Although not a diehard Swift fan, like my co-author, I was pleasantly surprised to find how much I enjoyed the entirety of both folklore and evermore. Over the years I have found the odd Swift song I would listen to, but mostly, I have been apathetic toward the release of new music. After the unabashed, theatrical pop of Lover, I was surprised to find these albums go into a deeper, more introspective direction. Of course, we still get those iconic Taylor Swift lyrics, with “coming back stronger like a 90s trend” instantly added to all self-respecting Swifties’ Instagram bios.
Taylor Swift seems to return to her country roots in this album. It has long since been tradition within the genre to use a narrative lyrical style. Swift utilises this skilfully throughout, but most evidently in ‘no body, no crime.’ The iconic Carrie Underwood song, ‘Before He Cheats’ immediately came to mind upon hearing it for the first time. Both songs defined by their catchy, country-pop sound, with a similar warning to any man thinking of committing infidelity… Although Underwood only damages a car, Swift takes revenge to a whole different level. (Spoiler: she kills him.) I was also reminded of Dolly Parton’s ‘Travelling Man.’ In both songs, the story progresses with each verse, although where Parton’s is more free-flowing lyrically, with a steady tune, Swift changes the story just by a subtle shift in pronouns – and, of course, both have a fun twist at the end.
This narrative style continues in the cyclical lyrics of ‘champagne problems’ and ‘tolerate it.’ The first-person narrative in ‘tolerate it’ gives the listener insight into their overlooked existence within their own home – ‘begging for footnotes in the story of [their lover’s] life.’ In starting and ending the song with ‘I sit and watch you,’ it makes it all the more poignant and relatable. Her storytelling can be seen throughout the sister albums, with Swift’s affinity for literary references found in almost every song, from The Great Gatsby to Peter Pan. The characters within evermore are intriguing – the rejected fiancé of ‘champagne problems’, the abandoned lover of ‘tis’ the damn season’ and the forbidden romance of ‘ivy’. This certainly aligns with the artistic direction of the music videos that accompany the album – the cinematic fairy tale aesthetic only enhancing the effect of ‘willow’.
I was consistently impressed by the way Swift’s delicate vocals were allowed to shine, against the stripped back, folk instrumentals. I particularly appreciated the use of airy harmonies in ‘ivy’, ‘champagne problems’ and ‘willow’ and the subtle, but complimentary, addition of Marcus Mumford in ‘cowboy like me.’ Whilst discussing this album I repeatedly referred to Swift as “The Queen of the Bridge” for this very reason, with the bridge catching your attention but also transitioning the listener smoothly.
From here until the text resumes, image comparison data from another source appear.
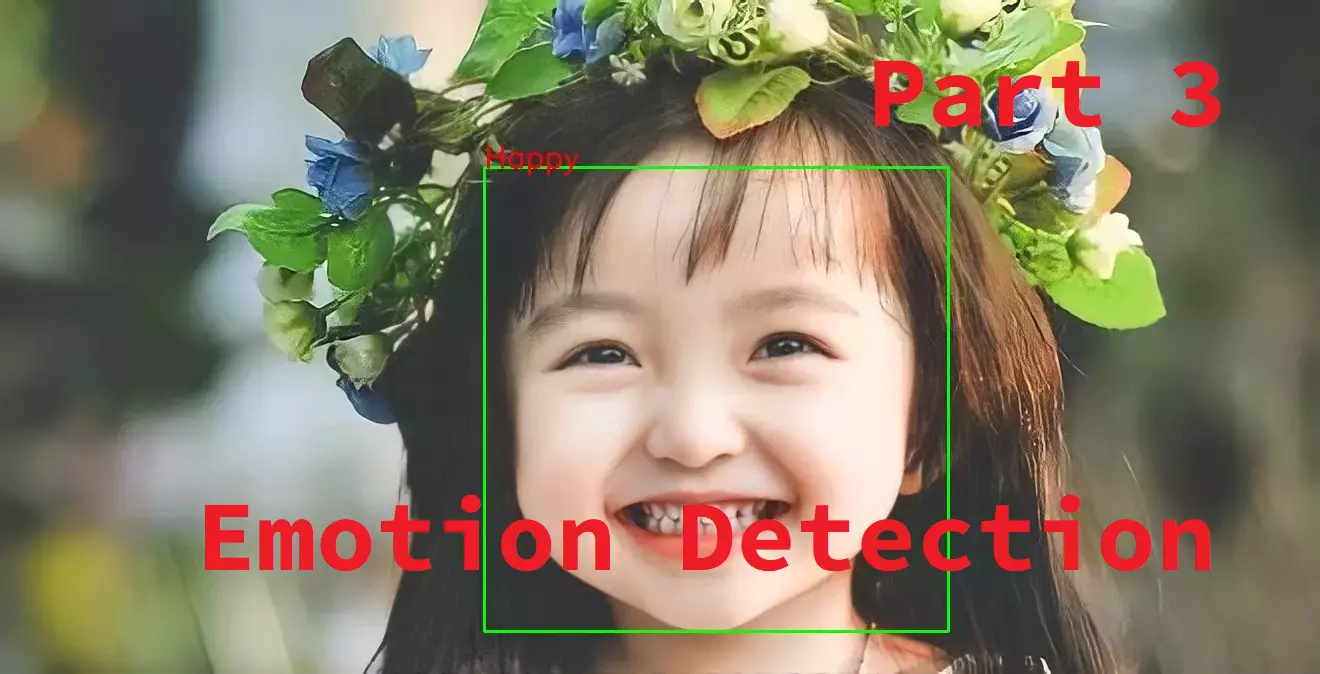
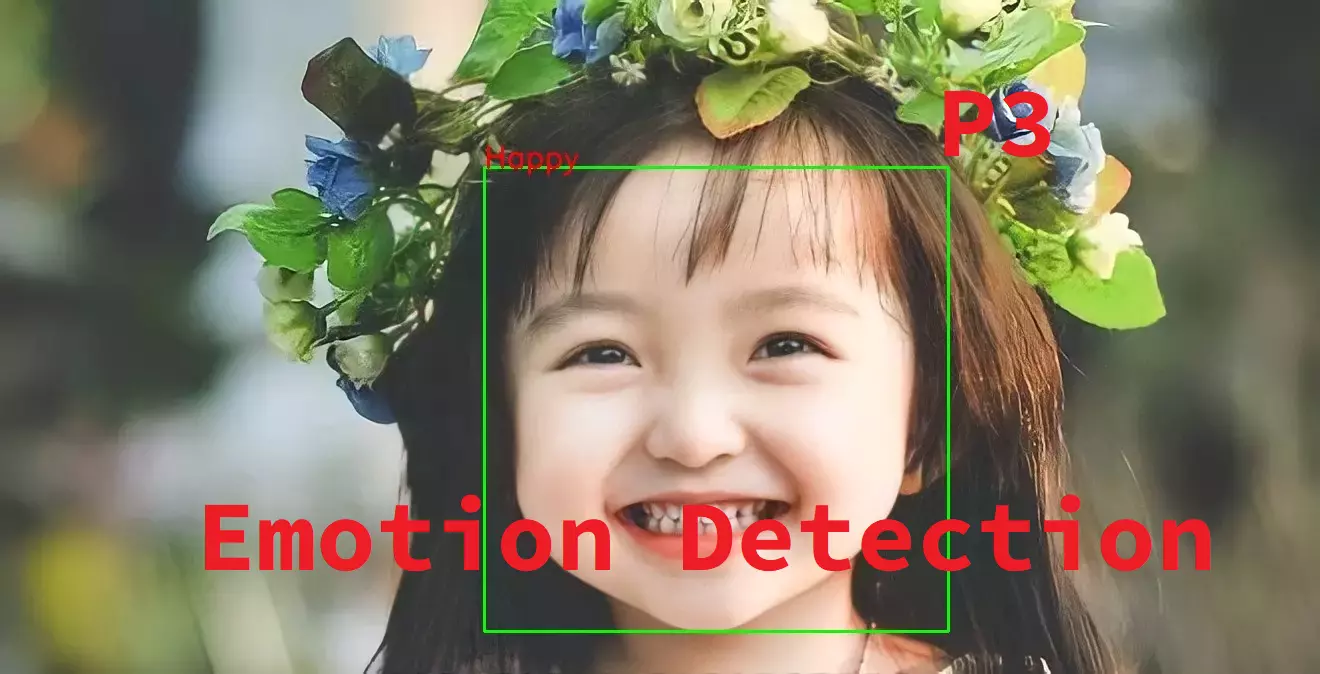
change

Changed region(s): [[0.6523, 0.0623, 0.8386, 0.2493], [0.8697, 0.0935, 0.9318, 0.1869]]

diff --git a/_posts/2022-1-19-emotion-recognition-implementation-traning.md b/_posts/2022-1-19-emotion-recognition-implementation-traning.md
@@ -4,7 +4,7 @@ title:  "Emotion recognition. (Part 3) Implementation Training"
 author: sal
 categories: [ Machine learning ]
 tags: [ Python, Lập trình ]
-image: assets/images/happy-ex.webp
+image: assets/images/emotion-detection/happy-ex-p3.webp
 # rating: 4.5
 comments: false
 ---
Although I found it becomes weaker nearing its end with the concluding ‘closure’ and ‘evermore’. Considering the memorable ‘willow’ and ‘no body, no crime’, these songs pale in comparison. In addition, the clashing overwhelming introduction of ‘closure’ almost shakes you from the spell of the rest of the album. Despite this, lyrically, both songs remain strong.
Nevertheless, when I’ve returned to evemore, I’ve found myself putting a different song on repeat each time and it has become a staple in my listening habits. This album is undoubtedly one of my favourites from 2020. Evermore is a delightfully whimsical, escapist album and was exactly what was needed at the end of such a disastrous year.
Our top picks:
2. ‘no body, no crime’